The Taliban launched an attack at sunrise. More than 300 insurgents armed with rocket-propelled grenades, assault rifles, heavy machine guns and mortars raked Keating, which was defended by a shorthanded B Troop and a crew of Afghan soldiers who quickly quit the fight. It was the Taliban's largest operation since the famed battle of Tora Bora, eight years earlier.
Carter was in the barracks when the gunfire hit and roused himself to join comrades 100 yards away. That meant sprinting across open ground and through bullets and shrapnel - something he'd be doing all day.
At least he was dressed for it.
"I was in a tan shirt and PT shorts," Carter said.
His first job was to supply machine gunners.
Carter ran through fire and shot the locks off the ammunition storage facility to grab what was needed.
The enemy was close.
"You could see them, you could definitely see them," Carter recalled. "Every time I would squeeze the trigger on my M-4, they were close enough I could see their eyes."
The battle raged for hours.
Rescuing his injured friend
Carter took shelter in a Humvee, which rocked on its springs as enemy bullets and shrapnel smacked its armored hide.
He was wounded when a rocket-propelled grenade hit the Humvee and sprayed the interior with shrapnel. Still, Carter braved enemy fire to grab more ammunition.
A small group decided to link up with other B Troop soldiers while Carter provided covering fire. They were mowed down.
One of the wounded was Spc. Stephan Mace, a friend to whom Carter had given his spare magazines when the enemy attacked.
He wanted to help Mace but was restrained by a comrade. Mace cried for help.
"Knowing that he would almost certainly be killed, and with no regard for his personal safety, Carter jumped from the truck and sprinted forward to Mace," the Army's nomination for Carter's Medal of Honor reads.
"With small-arms fire riddling the Humvee and the ground around him, Carter stanched Mace's bleeding and placed a tourniquet on his shattered leg. With enemy fire intensifying around him, Carter summoned the strength to lift Mace and carried him through the hail of bullets up to the rise and to the Humvee."
Carter doesn't recall feeling like Superman when he made his dash for Mace. He was a little fatalistic, "When it's my time to go, I'm going to be the biggest pain in the butt for the enemy."
He was certainly single-minded.
"All I could think about was getting to Mace," Carter said.
Despite Carter's heroics, Mace died. So did seven other B Troop soldiers.

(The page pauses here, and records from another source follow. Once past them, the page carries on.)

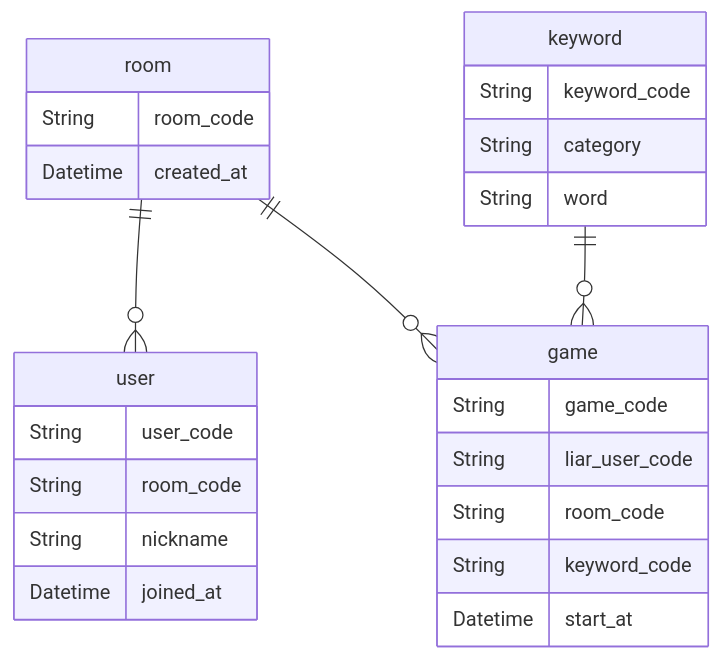
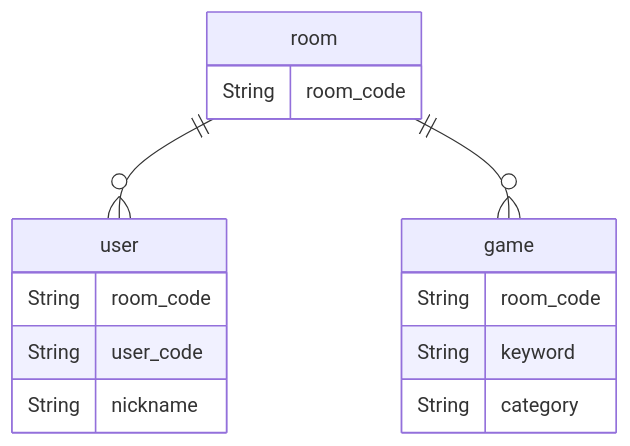
Before and after one commit to youngcha-lab/liar-game: the diagram in liar-game-app/docs/erd.md, drawn with Mermaid. The commit also changed 24 other files, not shown here.

````diff
--- a/liar-game-app/docs/erd.md
+++ b/liar-game-app/docs/erd.md
@@ -1,29 +1,19 @@
 ```mermaid
 erDiagram
 room {
    String room_code
-   Datetime created_at
 }
 user {
-   String user_code
-   String room_code
-   String nickname
-   Datetime joined_at
+    String room_code
+    String user_code
+    String nickname
 }
 game {
-    String game_code
-    String liar_user_code
     String room_code
-    String keyword_code
-    Datetime start_at
-}
-keyword {
-    String keyword_code
+    String keyword
     String category
-    String word
 }
 
 room ||--o{ user : ""
 room ||--o{ game : ""
-keyword ||--o{ game : ""
 ```
````
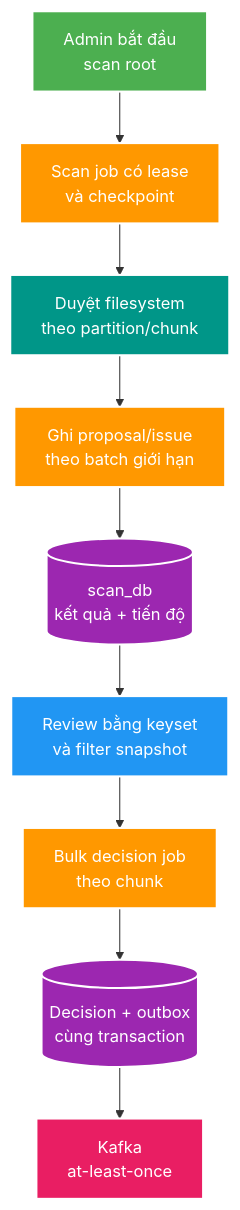
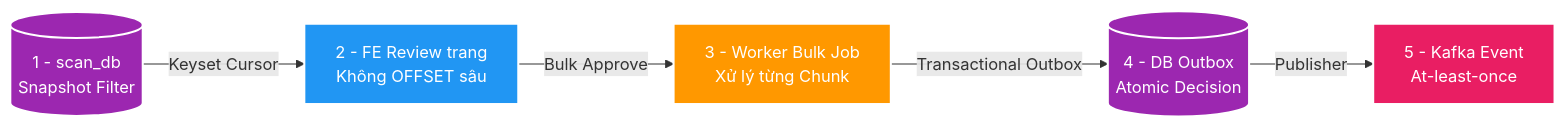
The second of 2 diagrams in manual/learning/use-cases/scale-capacity/sc-01-scan-one-million-filesystem-entry/01-deep-dive.md (HungPhan200591/file-mngt-be-v2), drawn with Mermaid before and after one commit. The commit also changed other lines of this file, not shown here.

Commit message:
feat: implement accurate and efficient fixture generation and cleanup for SC-01 use case

````diff
--- a/manual/learning/use-cases/scale-capacity/sc-01-scan-one-million-filesystem-entry/01-deep-dive.md
+++ b/manual/learning/use-cases/scale-capacity/sc-01-scan-one-million-filesystem-entry/01-deep-dive.md
@@ -27,21 +43,13 @@
 ```mermaid
-flowchart TB
-    START["<font color='white'>Admin bắt đầu<br/>scan root</font>"] --> JOB["<font color='white'>Scan job có lease<br/>và checkpoint</font>"]
-    JOB --> WALK["<font color='white'>Duyệt filesystem<br/>theo partition/chunk</font>"]
-    WALK --> WRITE["<font color='white'>Ghi proposal/issue<br/>theo batch giới hạn</font>"]
-    WRITE --> DB[("<font color='white'>scan_db<br/>kết quả + tiến độ</font>")]
-    DB --> REVIEW["<font color='white'>Review bằng keyset<br/>và filter snapshot</font>"]
-    REVIEW --> BULK["<font color='white'>Bulk decision job<br/>theo chunk</font>"]
-    BULK --> OUTBOX[("<font color='white'>Decision + outbox<br/>cùng transaction</font>")]
-    OUTBOX --> KAFKA["<font color='white'>Kafka<br/>at-least-once</font>"]
+flowchart LR
+    DB[("<font color='white'>1 - scan_db<br/>Snapshot Filter</font>")] -->|"Keyset Cursor"| REVIEW["<font color='white'>2 - FE Review trang<br/>Không OFFSET sâu</font>"]
+    REVIEW -->|"Bulk Approve"| BULK["<font color='white'>3 - Worker Bulk Job<br/>Xử lý từng Chunk</font>"]
+    BULK -->|"Transactional Outbox"| OUTBOX[("<font color='white'>4 - DB Outbox<br/>Atomic Decision</font>")]
+    OUTBOX -->|"Publisher"| KAFKA["<font color='white'>5 - Kafka Event<br/>At-least-once</font>"]
 
-    style START fill:#4CAF50,stroke:#fff,stroke-width:2px
-    style JOB fill:#FF9800,stroke:#fff,stroke-width:2px
-    style WALK fill:#009688,stroke:#fff,stroke-width:2px
-    style WRITE fill:#FF9800,stroke:#fff,stroke-width:2px
     style DB fill:#9C27B0,stroke:#fff,stroke-width:2px
     style REVIEW fill:#2196F3,stroke:#fff,stroke-width:2px
     style BULK fill:#FF9800,stroke:#fff,stroke-width:2px
     style OUTBOX fill:#9C27B0,stroke:#fff,stroke-width:2px
     style KAFKA fill:#E91E63,stroke:#fff,stroke-width:2px
 ```
````
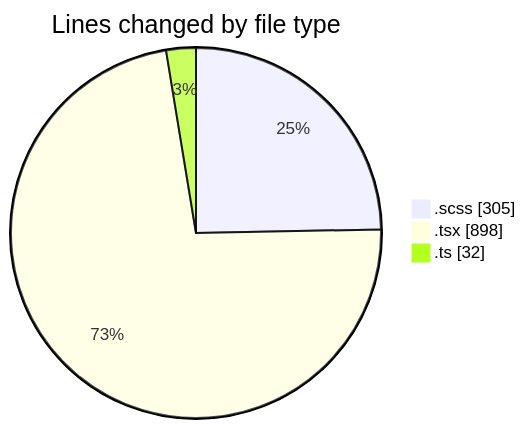
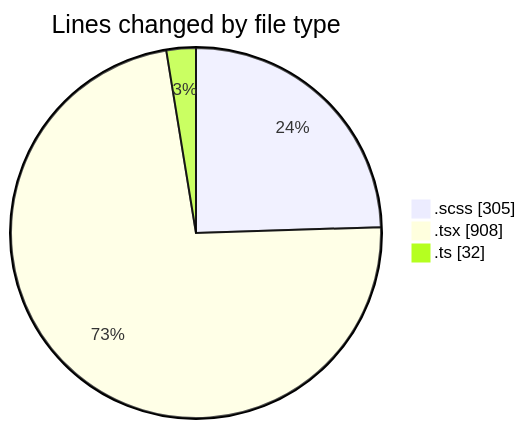
The first of 2 diagrams in 2025-03-04/cda/README.md (momahboobian/code-tracking), drawn with Mermaid before and after one commit. The commit also changed other lines of this file and 1 other file, not shown here.

````diff
--- a/2025-03-04/cda/README.md
+++ b/2025-03-04/cda/README.md
@@ -25,7 +25,7 @@
 ```mermaid
 pie showData
 title Lines changed by file type
 ".scss" : 305
-".tsx" : 898
+".tsx" : 908
 ".ts" : 32
 ```
````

Eventually, air support pounded the Taliban into submission. The outnumbered Fort Carson soldiers held.
Battling a new enemy
There's a difference between illness and weakness, Carter has learned.

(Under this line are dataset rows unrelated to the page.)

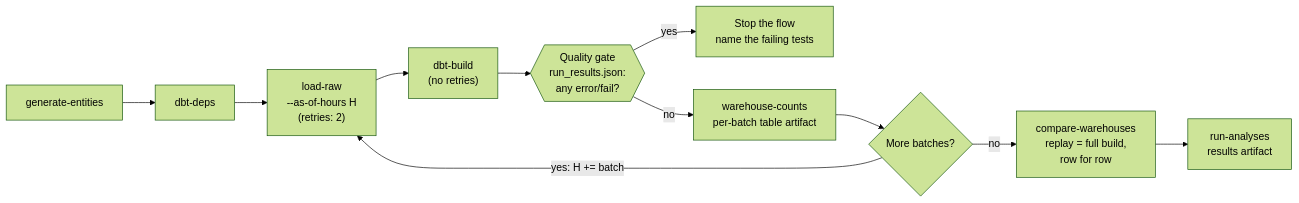
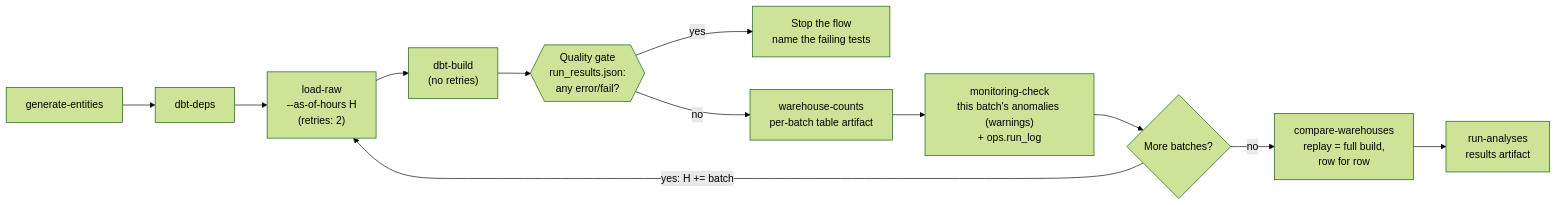
One commit to karthikrk1/payments-risk-warehouse changed the third of 5 diagrams in docs/architecture.md. Above: the diagram before and after it, drawn with Mermaid (forest theme). The commit also changed other lines of this file and 16 other files, not shown here.

````diff
--- a/docs/architecture.md
+++ b/docs/architecture.md
@@ -79,19 +85,20 @@
 ```mermaid
 flowchart LR
     gen["generate-entities"]
     deps["dbt-deps"]
     load["load-raw<br/>--as-of-hours H<br/>(retries: 2)"]
     build["dbt-build<br/>(no retries)"]
     gate{{"Quality gate<br/>run_results.json:<br/>any error/fail?"}}
     stop["Stop the flow<br/>name the failing tests"]
     counts["warehouse-counts<br/>per-batch table artifact"]
+    mon["monitoring-check<br/>this batch's anomalies (warnings)<br/>+ ops.run_log"]
     next{"More batches?"}
     compare["compare-warehouses<br/>replay = full build,<br/>row for row"]
     analyses["run-analyses<br/>results artifact"]
 
     gen --> deps --> load --> build --> gate
     gate -- yes --> stop
-    gate -- no --> counts --> next
+    gate -- no --> counts --> mon --> next
     next -- "yes: H += batch" --> load
     next -- no --> compare --> analyses
 ```
````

You can be the strongest, the best and the bravest and be felled by a virus, or a memory.
"Most soldiers think if you need help that's a weakness," Carter said.

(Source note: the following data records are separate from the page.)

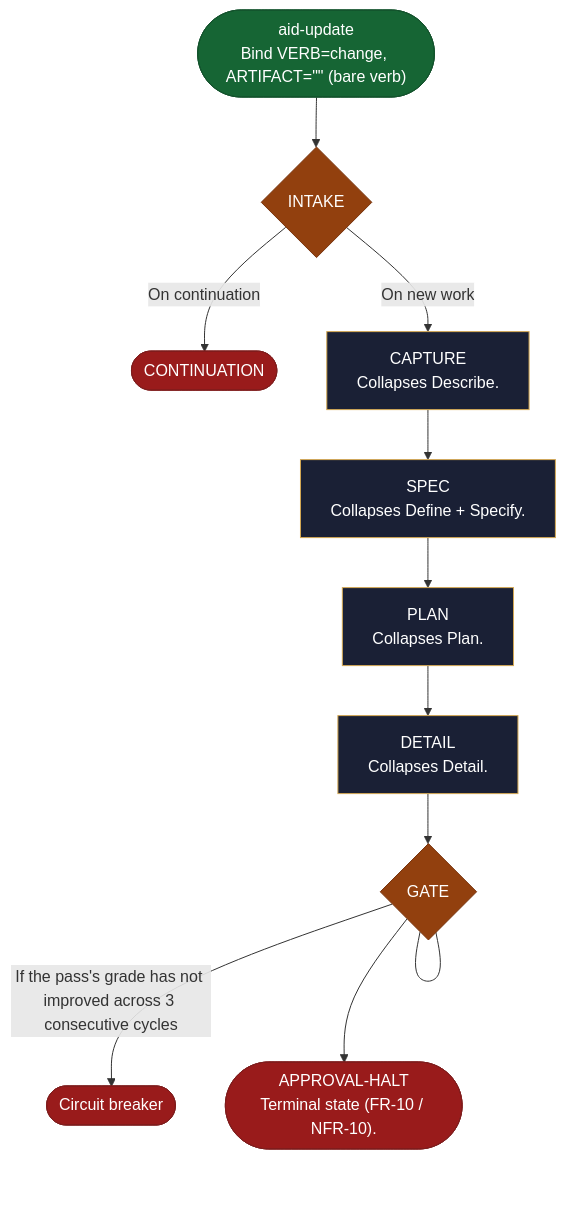
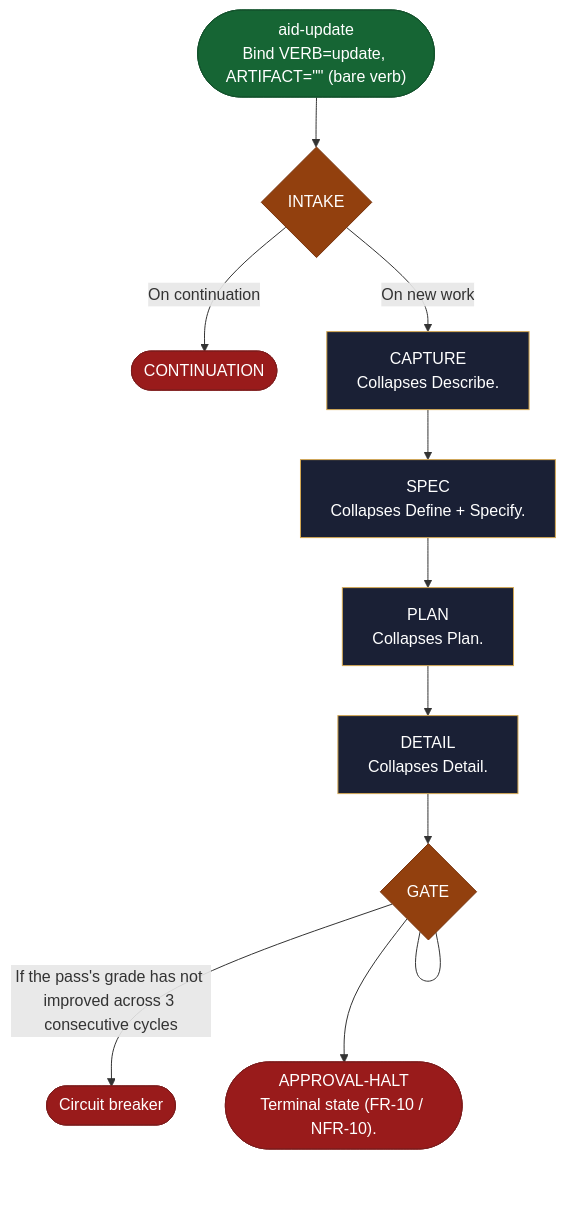
The diagram in site/src/content/docs/skills/aid-update.md (AndreVianna/aid-methodology), drawn with Mermaid before and after one commit. The commit also changed other lines of this file and 99 other files, not shown here.

````diff
--- a/site/src/content/docs/skills/aid-update.md
+++ b/site/src/content/docs/skills/aid-update.md
@@ -20,49 +20,49 @@
 ```mermaid
 flowchart TB
   classDef aidNode color:#fff
   classDef aidEntry fill:#166534,stroke:#14532d,color:#fff
   classDef aidExit fill:#991b1b,stroke:#7f1d1d,color:#fff
   classDef aidDecision fill:#92400e,stroke:#78350f,color:#fff
   classDef aidLoopBack fill:#1e3a8a,stroke:#1e3a8a,color:#fff
   classDef aidStep fill:#1a2035,stroke:#d4a853,color:#f1f5f9
-  n1(["aid-update<br/>Bind VERB=change, ARTIFACT=&quot;&quot; (bare verb)"])
+  n1(["aid-update<br/>Bind VERB=update, ARTIFACT=&quot;&quot; (bare verb)"])
   n2{"INTAKE"}
   n3(["CONTINUATION"])
   n4["CAPTURE<br/>Collapses Describe."]
   n5["SPEC<br/>Collapses Define + Specify."]
   n6["PLAN<br/>Collapses Plan."]
   n7["DETAIL<br/>Collapses Detail."]
   n8{"GATE"}
   n9(["Circuit breaker"])
   n10(["APPROVAL-HALT<br/>Terminal state (FR-10 / NFR-10)."])
   n1 --> n2
   n2 -->|"On continuation"| n3
   n2 -->|"On new work"| n4
   n4 --> n5
   n5 --> n6
   n6 --> n7
   n7 --> n8
   n8 --- n8
   n8 -->|"If the pass's grade has not improved across 3 consecutive cycles"| n9
   n8 --> n10
   class n1 aidEntry
   class n2 aidDecision
   class n3 aidExit
   class n4 aidStep
   class n5 aidStep
   class n6 aidStep
   class n7 aidStep
   class n8 aidDecision
   class n9 aidExit
   class n10 aidExit
   class n1 aidNode
   class n2 aidNode
   class n3 aidNode
   class n4 aidNode
   class n5 aidNode
   class n6 aidNode
   class n7 aidNode
   class n8 aidNode
   class n9 aidNode
   class n10 aidNode
 ```
````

After the fight was over and he was evacuated to safety, the hero shattered.
He couldn't sleep and grief hit like waves on a beach.
"I was so ashamed I was feeling this way," he said.
Carter later learned that his new enemy was named post-traumatic stress disorder.
Commanders pushed him into counseling.
It never leaves you, but you can learn to live again. It's like survivor's guilt, in Technicolor.
Carter gained the strength to deploy to Afghanistan again with a unit from Fort Lewis, Wash., and the courage that allowed him to meet and marry the love of his life, Shannon, in 2012. They're raising three kids in Yelm, Wash.
What drove Carter on Oct. 9, 2009?
Mark Carter has a theory.
When Seth Carter was slain in 2000, Ty Carter was away in the Marines. Too far away to help.
Seeing his brother in death was powerful enough to change Carter.
"That wasn't the way Ty started out, but when he stood over his brother, something clicked," Mark Carter explained.
In the cavalry squadron, Carter got more brothers - dozens of them.
"There's no way he would see another brother killed," his father said. "That was all Ty could take."